Odds are, the division still comes down to the Mets and Braves. But if Chisholm can keep cranking out extra-base hits and center fielder Jesús Sánchez can keep producing amid a high chase rate, Miami will remain relevant in that race this month, at a minimum.
5. Every team in the AL Central will spend at least one day in the first place
The White Sox injuries have created an early opportunity in the Central, and so far only the Twins, behind a surprisingly stout performance from their starting staff, have seized it. The Guardians have been erratic offensively, and the Tigers and Royals have major rotation questions and have not shown any power at the plate.
But until or unless the Twins prove their staying power and the Sox get it going, none of these five clubs looks like a juggernaut. Any of them could conceivably get hot enough for a week to at least touch the top in what has been a sluggish division so far.
But yes, there will be multiple no-hitters in May. “Real” ones! With only one pitcher apiece! As workloads increase for starters, the odds of that ratchet up (though, sadly, the nearly 10-year drought between perfect games will continue).
Who will toss these no-nos? Well, the great Max Scherzer has held opposing hitters to a league-best .131 average going into Sunday’s start. But because no-hitters are pretty random, the guess here goes to… [closes eyes and blindly points to a name on the list of qualified starters] … The D-backs’ Merrill Kelly and… [repeats that process] And the Blue Jays’ Kevin Gausman. (Hey, those are actually pretty good picks.) Congrats to both.
** 7. The Fernando Tatis-less Padres will enter June at at least three games up on the Dodgers and Giants. **
The Dodgers have played as well as expected, and the Giants have continued to be every bit as impressive as they were in last year’s surprising run to 107 wins. For the Padres to enter May entangled with those two clubs at the top of the NL West despite the absence of one of the game’s biggest stars is admirable, and loading up on wins against the D-backs, Reds and Pirates sure helped.

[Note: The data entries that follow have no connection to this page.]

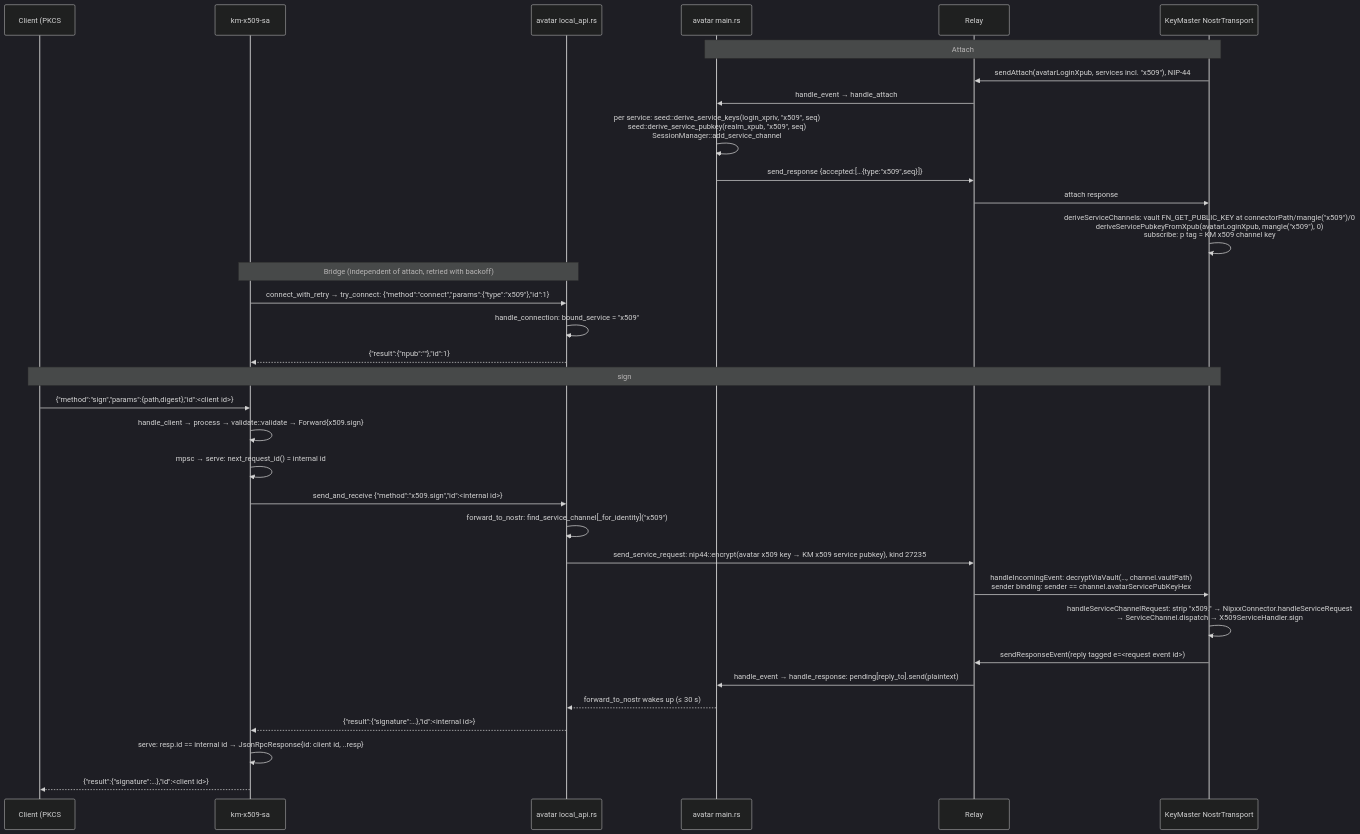
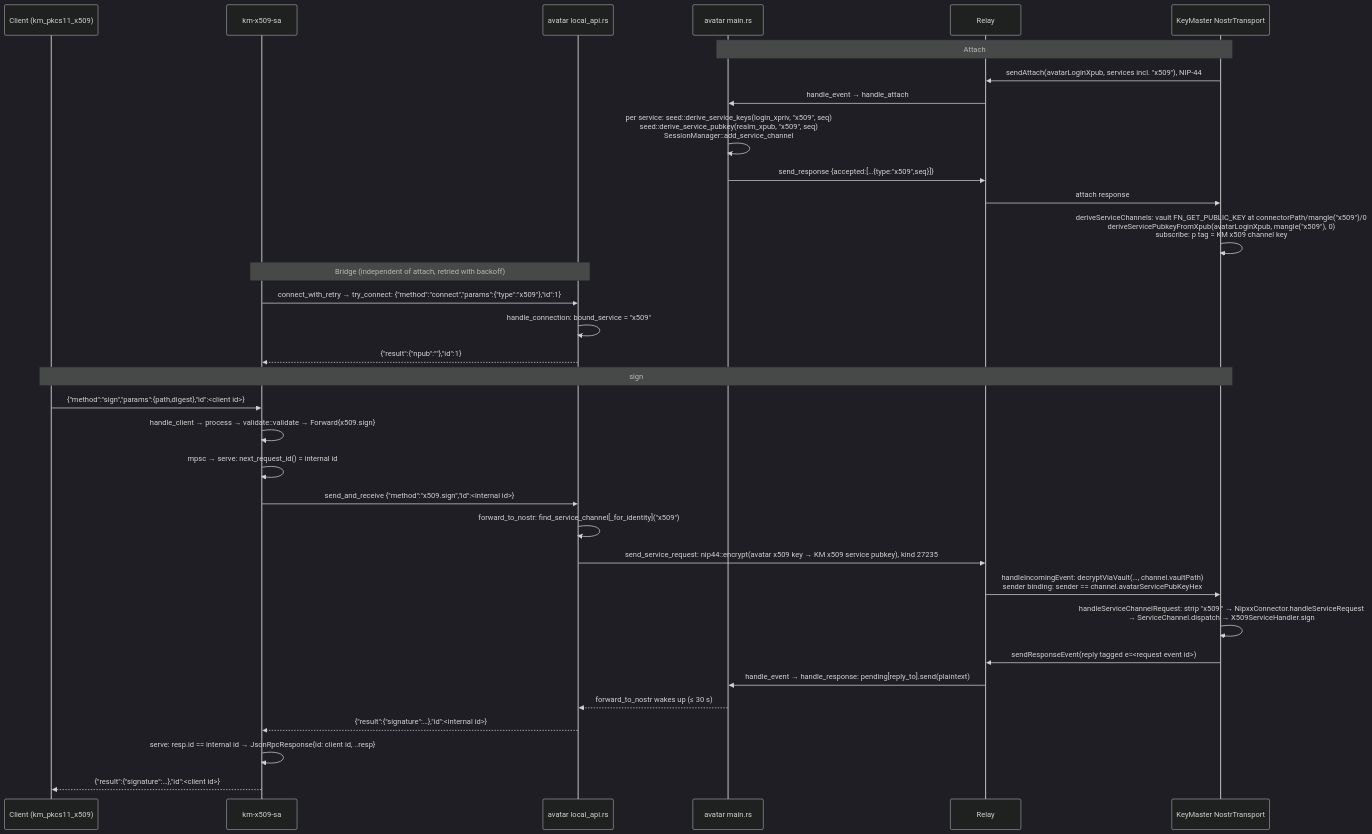
One commit to DarkWebDivingClub/keymaster-avatar changed the first of 2 diagrams in doc/x509/service.md. Above: the diagram before and after it, drawn with Mermaid (dark theme). The commit also changed other lines of this file and 23 other files, not shown here.

````diff
--- a/doc/x509/service.md
+++ b/doc/x509/service.md
@@ -132,38 +133,38 @@
 ```mermaid
 sequenceDiagram
-    participant C as Client (PKCS#11, 37.1.4)
+    participant C as Client (km_pkcs11_x509)
     participant S as km-x509-sa
     participant L as avatar local_api.rs
     participant A as avatar main.rs
     participant R as Relay
     participant K as KeyMaster NostrTransport
 
     Note over A,K: Attach
     K->>R: sendAttach(avatarLoginXpub, services incl. "x509"), NIP-44
     R->>A: handle_event → handle_attach
     A->>A: per service: seed::derive_service_keys(login_xpriv, "x509", seq)<br/>seed::derive_service_pubkey(realm_xpub, "x509", seq)<br/>SessionManager::add_service_channel
     A->>R: send_response {accepted:[…{type:"x509",seq}]}
     R->>K: attach response
     K->>K: deriveServiceChannels: vault FN_GET_PUBLIC_KEY at connectorPath/mangle("x509")/0<br/>deriveServicePubkeyFromXpub(avatarLoginXpub, mangle("x509"), 0)<br/>subscribe: p tag = KM x509 channel key
 
     Note over S,L: Bridge (independent of attach, retried with backoff)
     S->>L: connect_with_retry → try_connect: {"method":"connect","params":{"type":"x509"},"id":1}
     L->>L: handle_connection: bound_service = "x509"
     L-->>S: {"result":{"npub":""},"id":1}
 
     Note over C,K: sign
     C->>S: {"method":"sign","params":{path,digest},"id":<client id>}
     S->>S: handle_client → process → validate::validate → Forward{x509.sign}
     S->>S: mpsc → serve: next_request_id() = internal id
     S->>L: send_and_receive {"method":"x509.sign","id":<internal id>}
     L->>L: forward_to_nostr: find_service_channel[_for_identity]("x509")
     L->>R: send_service_request: nip44::encrypt(avatar x509 key → KM x509 service pubkey), kind 27235
     R->>K: handleIncomingEvent: decryptViaVault(…, channel.vaultPath)<br/>sender binding: sender == channel.avatarServicePubKeyHex
     K->>K: handleServiceChannelRequest: strip "x509." → NipxxConnector.handleServiceRequest<br/>→ ServiceChannel.dispatch → X509ServiceHandler.sign
     K->>R: sendResponseEvent(reply tagged e=<request event id>)
     R->>A: handle_event → handle_response: pending[reply_to].send(plaintext)
     A-->>L: forward_to_nostr wakes up (≤ 30 s)
     L-->>S: {"result":{"signature":…},"id":<internal id>}
     S->>S: serve: resp.id == internal id → JsonRpcResponse{id: client id, ..resp}
     S-->>C: {"result":{"signature":…},"id":<client id>}
 ```
````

But it says here that the Padres will push past the West juggernauts in the month of May, setting the stage for Tatis to return in early June to a club in firm first-place footing. Mike Clevinger’s return will lengthen the rotation, Trent Grisham will turn it on, CJ Abrams won’t look quite as overmatched, Manny Machado will continue his early MVP bid and the Padres will be rolling when Tatis takes the field.
8. The Pirates will somehow go another month without getting hit by a pitch
OK, so the chances of this actually happening are pretty much nil. But isn’t it fun to juxtapose the Pirates’ complete avoidance of getting plunked by a pitch so far against the handwringing about HBPs that stems from Queens? At this point, the Mets (19 hit by pitches, entering Saturday) and the Pirates (zero) basically cancel each other out as the two extreme ends of the spectrum.
The increase in HBP rate is not a new topic in MLB and involves many factors, including the increase in velocity and ensuing decrease in command we’ve seen leaguewide. But if all you watched were 2022 Pirates games, you’d have no idea it’s even a topic. The Pirates really Buc the trend.
Unfortunately, this does qualify as “bold.” Trout already missed three games after getting hit in the hand, and Buxton already missed five after wrenching his knee. But let’s hope they can keep suiting up enough to vie for the AL MVP, even if we have to cover them in protective wrap.
We deserve it, after all.